 Following consumers’ interests in cocktails and spirits, the category achieved 1.9 percent growth on-premise, more than wine and beer, GuestMetric’s Reidhead says. As operators use signature cocktails and other offerings to set their venues apart and consumers return to bars and restaurants as the economy recovers, the on-premise channel is on track to make 2015 its strongest year of the past several years, he says.  

Signature spring cocktail 

Here’s a signature cocktail idea from Gary Cahill of Cameo Bar at Viceroy Santa Monica in Santa Monica, Calif.

Hawaiian Hibiscus Collins

Hawaiian hibiscus cocktailIngredients: 

  • 2 ounces of vodka
  • 1/2 ounce of lemon juice
  • 1 ounce of housemade hibiscus syrup
  • 2 shiso leaves
  • Soda water


1.       Pour vodka, hibiscus syrup, and lemon juice into a mixing glass.

2.       Muddle shiso leaves into mixture.

3.       Shake over ice and strain over fresh ice in a highball glass.

4.       Top with soda water and garnish with a shiso leaf.


Housemade hibiscus syrup

Servings: 4 cups


  • 3/4 cup of dried Hawaiian hibiscus leaves
  • 4 cups of water
  • 1.5 cups of sugar


1. Combine all ingredients in a medium saucepan set over high heat. Bring to a boil, then drop heat to low and simmer uncovered for 10 minutes.

2. Remove saucepan from heat, cover, and let steep for five minutes. Place a fine-meshed sieve over a large measuring cup or bowl with a pour spout and pour syrup through.
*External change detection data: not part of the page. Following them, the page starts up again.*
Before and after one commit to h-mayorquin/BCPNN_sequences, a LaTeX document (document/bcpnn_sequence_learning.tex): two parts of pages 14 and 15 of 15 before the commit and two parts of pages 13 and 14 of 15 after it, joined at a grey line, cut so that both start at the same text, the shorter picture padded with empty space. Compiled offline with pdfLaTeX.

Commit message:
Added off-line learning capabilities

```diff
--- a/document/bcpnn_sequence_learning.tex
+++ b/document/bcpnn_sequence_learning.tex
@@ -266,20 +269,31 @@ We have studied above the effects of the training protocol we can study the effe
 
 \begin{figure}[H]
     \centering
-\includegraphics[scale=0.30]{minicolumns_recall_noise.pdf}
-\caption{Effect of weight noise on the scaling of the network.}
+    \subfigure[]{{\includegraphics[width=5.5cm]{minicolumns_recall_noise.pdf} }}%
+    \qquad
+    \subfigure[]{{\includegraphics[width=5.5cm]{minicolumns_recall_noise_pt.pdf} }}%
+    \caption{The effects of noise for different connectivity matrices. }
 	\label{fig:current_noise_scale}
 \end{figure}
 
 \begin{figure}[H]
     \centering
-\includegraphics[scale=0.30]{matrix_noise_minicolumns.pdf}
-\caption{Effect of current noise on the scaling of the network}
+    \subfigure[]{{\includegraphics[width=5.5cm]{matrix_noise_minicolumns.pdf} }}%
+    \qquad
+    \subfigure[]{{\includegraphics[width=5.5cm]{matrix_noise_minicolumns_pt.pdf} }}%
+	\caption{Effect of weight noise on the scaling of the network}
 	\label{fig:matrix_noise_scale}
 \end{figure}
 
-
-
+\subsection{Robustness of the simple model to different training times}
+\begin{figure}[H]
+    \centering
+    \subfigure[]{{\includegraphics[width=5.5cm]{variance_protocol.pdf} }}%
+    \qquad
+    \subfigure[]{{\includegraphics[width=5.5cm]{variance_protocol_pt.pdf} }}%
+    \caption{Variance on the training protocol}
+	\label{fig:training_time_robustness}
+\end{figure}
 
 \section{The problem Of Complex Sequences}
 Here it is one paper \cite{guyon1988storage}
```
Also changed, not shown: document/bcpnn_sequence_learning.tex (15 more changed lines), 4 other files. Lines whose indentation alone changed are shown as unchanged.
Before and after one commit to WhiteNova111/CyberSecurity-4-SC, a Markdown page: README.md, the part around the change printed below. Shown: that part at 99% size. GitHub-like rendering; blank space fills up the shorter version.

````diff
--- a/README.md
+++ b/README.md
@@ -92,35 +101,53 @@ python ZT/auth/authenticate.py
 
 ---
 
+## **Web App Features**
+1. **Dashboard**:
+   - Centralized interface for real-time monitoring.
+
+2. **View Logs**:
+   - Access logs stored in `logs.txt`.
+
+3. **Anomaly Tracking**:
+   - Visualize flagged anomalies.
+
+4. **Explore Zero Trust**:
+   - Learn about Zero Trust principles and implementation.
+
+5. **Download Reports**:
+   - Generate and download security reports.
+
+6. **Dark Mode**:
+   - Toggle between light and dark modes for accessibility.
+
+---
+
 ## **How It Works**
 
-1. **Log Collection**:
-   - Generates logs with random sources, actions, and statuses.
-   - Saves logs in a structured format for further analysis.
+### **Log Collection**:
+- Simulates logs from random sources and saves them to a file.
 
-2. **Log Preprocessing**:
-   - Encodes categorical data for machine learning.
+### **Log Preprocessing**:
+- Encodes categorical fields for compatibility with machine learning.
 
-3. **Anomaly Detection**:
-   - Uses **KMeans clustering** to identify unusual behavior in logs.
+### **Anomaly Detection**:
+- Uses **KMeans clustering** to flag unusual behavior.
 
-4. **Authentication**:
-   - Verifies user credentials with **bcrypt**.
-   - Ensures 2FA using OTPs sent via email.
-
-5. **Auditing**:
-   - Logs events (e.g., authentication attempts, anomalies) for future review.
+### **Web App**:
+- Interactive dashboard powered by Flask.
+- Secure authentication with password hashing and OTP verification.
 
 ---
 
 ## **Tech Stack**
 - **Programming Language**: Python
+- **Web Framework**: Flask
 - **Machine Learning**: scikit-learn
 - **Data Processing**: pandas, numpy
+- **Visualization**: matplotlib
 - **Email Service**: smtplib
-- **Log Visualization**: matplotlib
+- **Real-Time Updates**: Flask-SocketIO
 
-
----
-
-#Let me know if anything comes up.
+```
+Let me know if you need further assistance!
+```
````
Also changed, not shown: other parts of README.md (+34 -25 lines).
Let drain completely and discard flowers.

3. Pour the syrup into a clean, dry 32-ounce jar with lid, cover and let cool. Store syrup in refrigerator.